• Problem requirements: Based on the entries below, how many lines contain the word "hidden"? Respond with only the number.

• Source records:
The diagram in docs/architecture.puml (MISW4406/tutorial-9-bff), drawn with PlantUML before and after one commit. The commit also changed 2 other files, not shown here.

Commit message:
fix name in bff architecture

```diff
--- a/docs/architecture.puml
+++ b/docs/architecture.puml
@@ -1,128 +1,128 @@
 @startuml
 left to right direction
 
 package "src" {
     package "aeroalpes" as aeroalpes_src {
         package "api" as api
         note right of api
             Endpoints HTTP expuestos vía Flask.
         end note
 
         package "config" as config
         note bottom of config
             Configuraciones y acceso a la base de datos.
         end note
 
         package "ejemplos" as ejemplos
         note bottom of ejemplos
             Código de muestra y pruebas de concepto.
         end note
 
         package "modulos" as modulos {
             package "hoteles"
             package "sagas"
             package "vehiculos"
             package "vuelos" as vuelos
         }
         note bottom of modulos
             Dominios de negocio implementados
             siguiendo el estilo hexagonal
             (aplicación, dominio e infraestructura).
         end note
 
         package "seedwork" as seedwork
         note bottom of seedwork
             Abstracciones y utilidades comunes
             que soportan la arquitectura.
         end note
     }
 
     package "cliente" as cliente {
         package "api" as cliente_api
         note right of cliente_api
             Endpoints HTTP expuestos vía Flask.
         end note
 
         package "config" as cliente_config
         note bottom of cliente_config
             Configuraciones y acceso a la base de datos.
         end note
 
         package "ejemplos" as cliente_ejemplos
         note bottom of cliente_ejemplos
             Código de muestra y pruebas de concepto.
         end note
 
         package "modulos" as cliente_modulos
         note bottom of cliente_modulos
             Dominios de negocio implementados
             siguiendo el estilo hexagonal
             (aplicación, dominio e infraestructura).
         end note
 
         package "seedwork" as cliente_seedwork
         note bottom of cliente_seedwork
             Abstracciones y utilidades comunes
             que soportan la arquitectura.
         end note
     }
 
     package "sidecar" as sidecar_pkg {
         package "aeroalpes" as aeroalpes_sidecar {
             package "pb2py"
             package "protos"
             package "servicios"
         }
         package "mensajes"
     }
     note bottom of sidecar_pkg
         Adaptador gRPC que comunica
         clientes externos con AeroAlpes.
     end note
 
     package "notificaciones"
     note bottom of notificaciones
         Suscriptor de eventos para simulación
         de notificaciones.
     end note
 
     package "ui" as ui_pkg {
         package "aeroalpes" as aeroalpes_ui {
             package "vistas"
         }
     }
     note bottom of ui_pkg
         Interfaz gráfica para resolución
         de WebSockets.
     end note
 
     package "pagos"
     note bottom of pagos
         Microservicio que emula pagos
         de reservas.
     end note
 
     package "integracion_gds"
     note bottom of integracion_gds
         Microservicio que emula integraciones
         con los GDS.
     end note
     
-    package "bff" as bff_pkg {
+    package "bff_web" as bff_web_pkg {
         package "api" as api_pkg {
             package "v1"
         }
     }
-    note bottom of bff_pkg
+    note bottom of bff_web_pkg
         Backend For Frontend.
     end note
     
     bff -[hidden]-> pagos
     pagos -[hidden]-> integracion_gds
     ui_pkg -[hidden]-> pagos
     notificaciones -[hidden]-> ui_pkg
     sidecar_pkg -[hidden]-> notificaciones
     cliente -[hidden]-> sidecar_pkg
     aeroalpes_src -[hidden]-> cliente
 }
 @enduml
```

• Answer to this problem: 7